The city of Dardanelle, Arkansas, has everything to be conservative. Alcohol is not available over-the-counter. In addition, it is the hometown of one of the senators with the most severe immigration ideas. And yet, in this dark red republican state, we are more open to immigrants than politicians suggest.
They are about 5000 residents in this small town. Just over one-third are Spanish speakers, maybe half, and their numbers seem to be growing.
Take a stroll through the city and you’ll quickly find traces of their presence, as is the case everywhere in the United States.
There is the old grocery store converted into a tacos factory, the Mexican restaurant and this chicken processing plant. The work is very difficult; the employees are mostly Spanish-speaking.
How many Spanish speakers are here illegally, how many live “in the shadows?” Officially we do not know.
And Dardanelle does not really seem to want to know it.
“I do not know how many of our small businesses we would lose,” says Stacey Daughtrey, the head of the local Chamber of Commerce. “If the Latinos went away, we’d be screwed.”
This energetic little woman voted for Donald Trump, but does not want to see the Latin Americans expelled from his city, not even the illegal ones. A surprising point of view in one of the most conservative areas of the country.
Yet she is not the only one to adopt more moderate positions than those who claim to represent her.
“Politicians who do not understand this, they have never been to a small city that depends on immigration,” concludes Stacey Daughtrey.
Seated in a restaurant, three white conservatives who supported Donald Trump do not hesitate to express their opinions.
Immigration? “If they’re here legally, it’s a good deal,” says Jeff Holt, the group’s most conservative. He especially wants to “prevent criminals and thugs from entering”.
And the stowaways who are already here? The Dreamers , young people illegally taken to the United States by their parents when they were minors, can stay, say the three Republicans.
According to a recent poll, it seems that Glenn Bright, Bill Sparks and Jeff Holt are not the only Americans who believe Dreamers should be allowed to stay in the United States.
Dreamers, there are several in Dardanelle.
One of them works for a republican, a man who does not want to testify. He promised to help his employee if he was expelled from the country. Other stowaways may also stay. As long as they do not have a criminal record.
“It seems pretty difficult to expel 10 or 12 million people,” says Bill Sparks, head of the local republican association.

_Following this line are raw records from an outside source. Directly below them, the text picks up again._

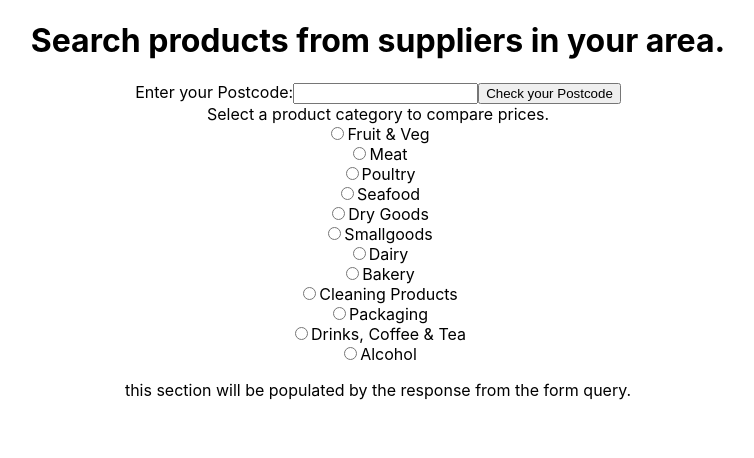
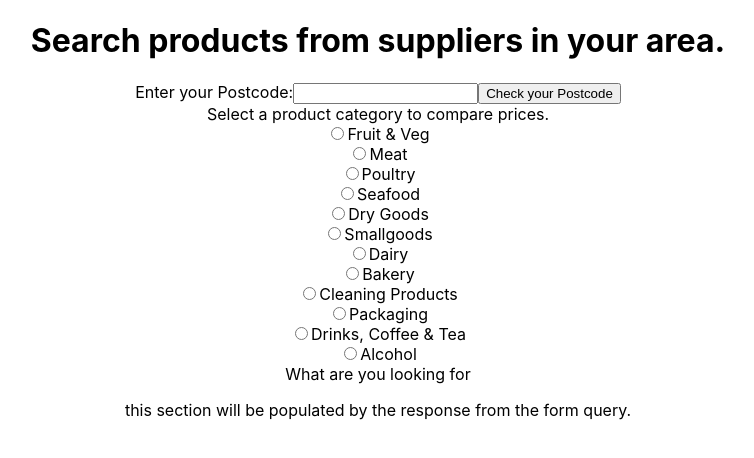
Before and after one commit to Sbasquil/customer-demo, a React (Create React App) app: page / in a window 1280 px wide. Shown: the top 458 px of the page, without its empty margins (262-1016 px from the left). Built offline with nearby package versions, Linux system fonts and the light colour scheme.

Commit message:
added change handler for the radio buttons. at the moment im logging the state variable but it seems to be one behind.

```diff
--- a/src/components/PriceCheckForm.js
+++ b/src/components/PriceCheckForm.js
@@ -7,11 +7,14 @@ class PriceCheckForm extends Component {
     constructor(props){
         super(props)
         this.state = {
-            postcode: ""
+            postcode: "",
+            selectedCategory: "",
+
         }
 
         this.handleSubmit = this.handleSubmit.bind(this);
         this.handlePostcodeChange = this.handlePostcodeChange.bind(this);
+        this.handleCategoryChange = this.handleCategoryChange.bind(this);
         this.fetchSuppliers = this.fetchSuppliers.bind(this)
     }
 
@@ -28,13 +31,19 @@ class PriceCheckForm extends Component {
 
     handlePostcodeChange(e) {
         this.setState({postcode: e.target.value})
+
+    }
+
+    handleCategoryChange(e) {
+        this.setState({selectedCategory: e.target.value})
+        console.log(`${this.state.selectedCategory}`)
     }
 
 
 
     render() {
         const categoryRadioSelectors = categories.map( category =>
-            <div key={category.catId}>
+            <div key={category.catId} onChange={this.handleCategoryChange}>
                 <input type="radio" id={category.catId} name="category" value={category.value}/>
                 <label for={category.catId}>{category.displayName}</label>
             </div>
@@ -46,8 +55,12 @@ class PriceCheckForm extends Component {
                     <input type="text" value={this.state.postcode} onChange={this.handlePostcodeChange}/>
                     <input type="submit" value="Check your Postcode"/>
                     <div className="categorySelection">
+                        {/* need to find a way to handle the change in radio buttons and set the state */}
                         Select a product category to compare prices.
                         {categoryRadioSelectors}
+                    </div>
+                    <div className="productSearch">
+                        What are you looking for
                     </div>
                 </form>
             </div>
```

Opinions that do not match the signals sent by Donald Trump, who speaks very harshly of illegals and supports a bill that would reduce legal immigration by half.
Besides, do not forget that a majority of Americans do not want this famous wall on the Mexican border which he speaks so often.
“No, I do not see a kind of Great Wall of China,” says Glenn Bright at the restaurant. But we need a better system [to better filter those who want to enter]. ”
This is where the ideas of the Republicans of Dardanelle and the President meet; their desire to prevent an immigrant from sponsoring members of the extended family.
What explains this gap between the will of the electorate and the measures supported by the elected Republicans? “Too often, it’s all or nothing. There is no compromise, “says Bill Sparks speaking of the positions of elected officials.
Justice of the peace, he denounces the inflexible positions on both sides and hopes for a compromise on the thorny issue of immigration.
Helen Lewis is a seasoned journalist with nearly 15 years experience. While studying journalism at the University of Alabama, Helen found a passion for finding engaging stories. As a contributor to Alabama Post Gazette, Helen mostly covers human interest pieces.